Winfrey, in town to promote "Lee Daniels' The Butler" -- the movie formerly known as "The Butler" -- spent much of the interview touting meditation. As she explained, Winfrey brought meditation to her company in 2010 "because it makes for a better environment when everybody is focused and of one mind and doing well."
That's why the former daytime queen was excited for a meditation challenge she and Deepak Chopra have organized.
"What kind of challenge is it? It's not like track and field, for God's sakes," Letterman wondered.
"No," Winfrey replied calmly, "You go online, Oprah.com, and you can sign up and it's free because I want more people to meditate."

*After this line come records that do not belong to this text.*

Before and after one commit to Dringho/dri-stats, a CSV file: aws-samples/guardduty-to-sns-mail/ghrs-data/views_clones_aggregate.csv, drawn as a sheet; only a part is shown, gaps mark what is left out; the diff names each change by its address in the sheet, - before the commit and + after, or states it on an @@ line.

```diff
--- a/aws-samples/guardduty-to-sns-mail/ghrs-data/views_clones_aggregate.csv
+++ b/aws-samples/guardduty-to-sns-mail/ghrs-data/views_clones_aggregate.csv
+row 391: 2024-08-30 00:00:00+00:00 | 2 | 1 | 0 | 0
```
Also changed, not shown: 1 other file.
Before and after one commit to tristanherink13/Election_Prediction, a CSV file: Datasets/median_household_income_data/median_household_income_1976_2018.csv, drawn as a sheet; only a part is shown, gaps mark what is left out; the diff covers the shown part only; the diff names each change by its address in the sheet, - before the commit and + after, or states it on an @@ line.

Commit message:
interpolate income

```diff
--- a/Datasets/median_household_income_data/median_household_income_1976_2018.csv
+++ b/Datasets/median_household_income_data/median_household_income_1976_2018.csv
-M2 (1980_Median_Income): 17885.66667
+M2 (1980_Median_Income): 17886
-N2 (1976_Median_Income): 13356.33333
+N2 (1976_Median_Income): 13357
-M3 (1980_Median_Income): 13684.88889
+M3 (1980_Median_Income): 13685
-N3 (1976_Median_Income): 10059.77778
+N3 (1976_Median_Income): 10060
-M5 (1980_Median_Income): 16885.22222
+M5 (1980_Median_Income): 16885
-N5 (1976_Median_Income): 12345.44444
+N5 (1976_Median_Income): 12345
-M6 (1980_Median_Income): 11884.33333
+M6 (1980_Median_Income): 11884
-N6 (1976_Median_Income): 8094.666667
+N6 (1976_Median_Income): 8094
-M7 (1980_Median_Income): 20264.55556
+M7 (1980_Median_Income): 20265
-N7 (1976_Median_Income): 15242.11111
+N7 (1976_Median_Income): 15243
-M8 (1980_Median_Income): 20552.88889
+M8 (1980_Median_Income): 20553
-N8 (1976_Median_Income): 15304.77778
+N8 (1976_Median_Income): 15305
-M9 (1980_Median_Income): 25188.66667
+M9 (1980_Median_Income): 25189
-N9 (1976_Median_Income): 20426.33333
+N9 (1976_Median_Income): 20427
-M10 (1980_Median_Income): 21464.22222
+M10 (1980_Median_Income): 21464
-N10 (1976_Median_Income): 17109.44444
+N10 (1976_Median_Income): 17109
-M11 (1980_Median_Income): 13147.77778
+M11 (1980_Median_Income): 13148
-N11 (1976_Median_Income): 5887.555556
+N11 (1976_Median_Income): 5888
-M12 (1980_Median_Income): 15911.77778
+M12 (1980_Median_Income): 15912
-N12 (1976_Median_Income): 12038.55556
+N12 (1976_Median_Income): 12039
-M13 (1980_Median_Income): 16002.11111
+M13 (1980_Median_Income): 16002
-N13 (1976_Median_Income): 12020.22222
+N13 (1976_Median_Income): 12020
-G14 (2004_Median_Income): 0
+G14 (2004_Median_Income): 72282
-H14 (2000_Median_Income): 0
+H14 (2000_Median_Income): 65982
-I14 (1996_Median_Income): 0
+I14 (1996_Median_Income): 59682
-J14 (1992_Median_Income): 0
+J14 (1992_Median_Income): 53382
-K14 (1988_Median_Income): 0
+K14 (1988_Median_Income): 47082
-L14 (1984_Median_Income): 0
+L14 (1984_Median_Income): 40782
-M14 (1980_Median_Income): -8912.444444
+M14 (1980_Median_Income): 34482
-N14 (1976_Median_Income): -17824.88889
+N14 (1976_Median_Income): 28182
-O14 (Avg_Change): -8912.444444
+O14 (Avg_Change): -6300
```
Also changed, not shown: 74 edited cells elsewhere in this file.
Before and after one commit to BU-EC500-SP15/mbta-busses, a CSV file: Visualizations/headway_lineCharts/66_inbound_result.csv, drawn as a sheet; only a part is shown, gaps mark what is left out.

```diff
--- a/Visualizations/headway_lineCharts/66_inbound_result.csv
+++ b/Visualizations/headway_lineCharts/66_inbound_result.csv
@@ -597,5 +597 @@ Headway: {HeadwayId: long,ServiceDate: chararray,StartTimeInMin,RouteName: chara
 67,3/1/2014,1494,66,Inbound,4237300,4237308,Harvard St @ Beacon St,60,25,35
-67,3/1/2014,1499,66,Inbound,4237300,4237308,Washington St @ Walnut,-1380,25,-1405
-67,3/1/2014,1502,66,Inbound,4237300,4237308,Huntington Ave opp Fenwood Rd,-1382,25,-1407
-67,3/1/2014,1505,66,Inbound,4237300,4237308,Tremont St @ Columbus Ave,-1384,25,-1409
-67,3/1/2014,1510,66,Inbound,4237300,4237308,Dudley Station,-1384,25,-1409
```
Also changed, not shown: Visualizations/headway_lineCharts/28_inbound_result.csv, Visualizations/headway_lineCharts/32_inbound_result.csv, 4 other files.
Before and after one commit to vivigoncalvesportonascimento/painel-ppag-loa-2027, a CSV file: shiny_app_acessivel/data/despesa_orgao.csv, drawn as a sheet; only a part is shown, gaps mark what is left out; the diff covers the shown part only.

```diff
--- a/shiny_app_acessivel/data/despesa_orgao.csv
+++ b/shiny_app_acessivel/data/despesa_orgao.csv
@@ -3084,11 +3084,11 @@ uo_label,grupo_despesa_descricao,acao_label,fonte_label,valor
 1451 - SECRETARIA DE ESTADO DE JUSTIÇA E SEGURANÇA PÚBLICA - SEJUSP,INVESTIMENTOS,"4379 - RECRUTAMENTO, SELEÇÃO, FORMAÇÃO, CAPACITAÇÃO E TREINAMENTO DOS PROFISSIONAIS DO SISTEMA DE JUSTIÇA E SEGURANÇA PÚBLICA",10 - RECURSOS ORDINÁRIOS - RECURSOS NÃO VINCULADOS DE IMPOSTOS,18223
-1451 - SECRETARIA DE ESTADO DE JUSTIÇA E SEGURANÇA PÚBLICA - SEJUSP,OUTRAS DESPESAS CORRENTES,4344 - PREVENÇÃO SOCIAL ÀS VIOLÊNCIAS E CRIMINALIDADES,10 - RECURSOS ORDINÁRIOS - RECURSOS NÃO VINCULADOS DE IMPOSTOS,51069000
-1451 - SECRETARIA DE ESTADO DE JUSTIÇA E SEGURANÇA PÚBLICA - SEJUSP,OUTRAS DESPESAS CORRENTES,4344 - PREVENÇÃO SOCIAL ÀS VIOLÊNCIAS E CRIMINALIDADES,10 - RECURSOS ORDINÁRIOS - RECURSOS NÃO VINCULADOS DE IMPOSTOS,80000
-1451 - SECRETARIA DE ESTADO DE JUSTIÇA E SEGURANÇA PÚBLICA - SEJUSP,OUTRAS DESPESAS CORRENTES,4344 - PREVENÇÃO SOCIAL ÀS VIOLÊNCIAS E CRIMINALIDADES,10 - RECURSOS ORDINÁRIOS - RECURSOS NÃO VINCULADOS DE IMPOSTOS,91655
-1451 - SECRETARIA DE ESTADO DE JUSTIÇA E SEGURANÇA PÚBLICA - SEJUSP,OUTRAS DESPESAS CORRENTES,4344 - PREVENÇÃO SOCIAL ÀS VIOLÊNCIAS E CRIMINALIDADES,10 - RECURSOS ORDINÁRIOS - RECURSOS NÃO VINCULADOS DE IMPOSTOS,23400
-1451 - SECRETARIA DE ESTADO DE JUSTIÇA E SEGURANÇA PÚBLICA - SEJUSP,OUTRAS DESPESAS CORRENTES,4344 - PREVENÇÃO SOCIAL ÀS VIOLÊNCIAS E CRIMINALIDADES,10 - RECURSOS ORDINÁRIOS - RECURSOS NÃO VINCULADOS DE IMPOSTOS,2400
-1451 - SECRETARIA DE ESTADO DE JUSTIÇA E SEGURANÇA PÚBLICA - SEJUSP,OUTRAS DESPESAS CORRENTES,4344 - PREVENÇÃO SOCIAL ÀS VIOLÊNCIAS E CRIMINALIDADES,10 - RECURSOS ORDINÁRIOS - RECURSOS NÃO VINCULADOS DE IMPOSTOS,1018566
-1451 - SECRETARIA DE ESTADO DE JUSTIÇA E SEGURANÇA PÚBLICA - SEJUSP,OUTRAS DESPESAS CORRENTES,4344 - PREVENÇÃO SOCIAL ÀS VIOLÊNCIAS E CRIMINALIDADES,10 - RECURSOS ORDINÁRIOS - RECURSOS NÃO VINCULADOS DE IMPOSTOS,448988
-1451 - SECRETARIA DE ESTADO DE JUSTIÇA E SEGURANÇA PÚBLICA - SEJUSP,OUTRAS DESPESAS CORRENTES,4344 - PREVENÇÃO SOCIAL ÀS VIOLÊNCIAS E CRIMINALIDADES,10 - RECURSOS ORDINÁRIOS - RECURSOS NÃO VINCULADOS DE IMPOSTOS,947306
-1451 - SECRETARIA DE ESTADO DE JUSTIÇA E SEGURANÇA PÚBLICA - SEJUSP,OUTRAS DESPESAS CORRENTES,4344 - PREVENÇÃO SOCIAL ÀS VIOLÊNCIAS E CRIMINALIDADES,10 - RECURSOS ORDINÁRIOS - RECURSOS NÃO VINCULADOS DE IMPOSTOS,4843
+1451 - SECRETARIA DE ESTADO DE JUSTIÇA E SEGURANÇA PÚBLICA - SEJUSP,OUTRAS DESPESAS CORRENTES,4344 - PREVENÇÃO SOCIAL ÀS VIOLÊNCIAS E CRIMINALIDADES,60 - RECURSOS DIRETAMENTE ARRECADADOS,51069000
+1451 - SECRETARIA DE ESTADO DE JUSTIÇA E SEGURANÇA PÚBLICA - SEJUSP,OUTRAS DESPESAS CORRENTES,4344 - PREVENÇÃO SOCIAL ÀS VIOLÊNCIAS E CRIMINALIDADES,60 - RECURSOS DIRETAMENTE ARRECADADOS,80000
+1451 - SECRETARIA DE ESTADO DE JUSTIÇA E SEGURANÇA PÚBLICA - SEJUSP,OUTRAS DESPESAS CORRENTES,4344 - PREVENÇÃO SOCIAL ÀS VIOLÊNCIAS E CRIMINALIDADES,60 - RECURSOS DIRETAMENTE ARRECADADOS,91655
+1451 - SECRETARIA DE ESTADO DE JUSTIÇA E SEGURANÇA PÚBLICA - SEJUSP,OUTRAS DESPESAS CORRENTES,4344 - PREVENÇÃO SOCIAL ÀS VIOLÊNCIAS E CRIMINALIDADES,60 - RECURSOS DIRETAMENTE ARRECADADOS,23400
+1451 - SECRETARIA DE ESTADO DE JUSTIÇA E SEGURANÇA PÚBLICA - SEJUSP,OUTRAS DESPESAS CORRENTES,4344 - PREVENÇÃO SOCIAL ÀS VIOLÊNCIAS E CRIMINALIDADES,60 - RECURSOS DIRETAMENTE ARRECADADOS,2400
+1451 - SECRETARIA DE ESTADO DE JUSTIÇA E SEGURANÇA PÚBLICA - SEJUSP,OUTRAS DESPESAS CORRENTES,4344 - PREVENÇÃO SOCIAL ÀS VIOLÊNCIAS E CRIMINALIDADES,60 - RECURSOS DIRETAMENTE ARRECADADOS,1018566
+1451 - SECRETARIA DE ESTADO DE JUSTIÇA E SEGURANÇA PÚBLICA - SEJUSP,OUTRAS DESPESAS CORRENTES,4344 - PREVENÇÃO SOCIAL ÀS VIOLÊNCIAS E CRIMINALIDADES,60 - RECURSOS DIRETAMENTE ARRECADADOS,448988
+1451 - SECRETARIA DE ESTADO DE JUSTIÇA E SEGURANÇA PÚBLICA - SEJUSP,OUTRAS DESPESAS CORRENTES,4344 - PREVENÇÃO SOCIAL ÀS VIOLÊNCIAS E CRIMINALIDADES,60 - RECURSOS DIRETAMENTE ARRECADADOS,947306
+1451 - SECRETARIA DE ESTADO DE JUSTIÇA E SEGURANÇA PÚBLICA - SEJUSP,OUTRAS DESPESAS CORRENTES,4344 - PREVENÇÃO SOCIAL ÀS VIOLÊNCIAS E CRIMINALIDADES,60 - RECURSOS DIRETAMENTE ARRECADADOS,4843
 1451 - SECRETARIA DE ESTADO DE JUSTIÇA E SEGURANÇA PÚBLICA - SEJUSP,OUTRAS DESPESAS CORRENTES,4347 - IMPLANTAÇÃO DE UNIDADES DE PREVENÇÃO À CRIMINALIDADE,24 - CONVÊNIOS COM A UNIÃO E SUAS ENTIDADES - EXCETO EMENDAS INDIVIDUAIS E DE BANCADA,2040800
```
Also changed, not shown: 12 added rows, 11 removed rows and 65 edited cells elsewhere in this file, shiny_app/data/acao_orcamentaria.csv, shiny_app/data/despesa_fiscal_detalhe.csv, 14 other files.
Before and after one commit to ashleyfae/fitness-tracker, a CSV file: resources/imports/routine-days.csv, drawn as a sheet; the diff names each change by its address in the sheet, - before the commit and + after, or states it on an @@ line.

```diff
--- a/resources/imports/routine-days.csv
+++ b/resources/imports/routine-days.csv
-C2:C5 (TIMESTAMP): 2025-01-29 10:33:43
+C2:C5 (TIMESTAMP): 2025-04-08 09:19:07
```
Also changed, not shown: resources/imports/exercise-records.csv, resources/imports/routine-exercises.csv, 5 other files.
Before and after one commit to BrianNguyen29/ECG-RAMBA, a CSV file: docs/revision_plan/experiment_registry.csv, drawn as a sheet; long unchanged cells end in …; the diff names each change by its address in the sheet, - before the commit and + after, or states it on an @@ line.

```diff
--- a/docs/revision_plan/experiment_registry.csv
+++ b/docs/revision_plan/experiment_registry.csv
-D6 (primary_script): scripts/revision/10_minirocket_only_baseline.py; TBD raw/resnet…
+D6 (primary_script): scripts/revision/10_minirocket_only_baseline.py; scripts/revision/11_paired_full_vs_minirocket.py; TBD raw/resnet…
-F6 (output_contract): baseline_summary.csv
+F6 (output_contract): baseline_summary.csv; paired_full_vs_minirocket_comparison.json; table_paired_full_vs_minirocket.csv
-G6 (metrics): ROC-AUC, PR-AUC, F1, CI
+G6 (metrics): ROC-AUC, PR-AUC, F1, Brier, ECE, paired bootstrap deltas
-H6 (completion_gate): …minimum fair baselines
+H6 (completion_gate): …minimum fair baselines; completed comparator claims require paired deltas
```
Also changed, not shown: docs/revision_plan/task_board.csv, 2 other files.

Letterman claimed that he too had enlisted a guy known as "Meditation Bob" to teach his staff to meditate. "It was like four nights and a thing and then now I can meditate any time I want," he said.
Winfrey remained skeptical, but then the host began prying about her mantra. At first, she refused to divulge hers, insisting it's meant to be kept private, but Letterman continued to lay on the pressure: "That's, you know, that's not for show business people."
Winfrey eventually caved, or at least decided to play along, whispering her mantra in Letterman's ear.
And, wouldn't you know, it turned out they had the same mantra, or so Letterman claimed.
Again, Winfrey wasn't buying it. "He" -- presumably Chopra -- "gave it to me personal," she said.
"Well, so did Bob," Letterman replied.
Perhaps the mantra-sharing is a sign these two broadcasting legends have finally put their strange history behind them. In 2005, Winfrey and Letterman buried the hatchet after what had been a 16-year, possibly one-sided feud that began over a dinner misunderstanding in 1989 and escalated with Letterman’s infamously unfunny “Oprah, Uma” bit at the
Apparently their mantra is "forgive and forget."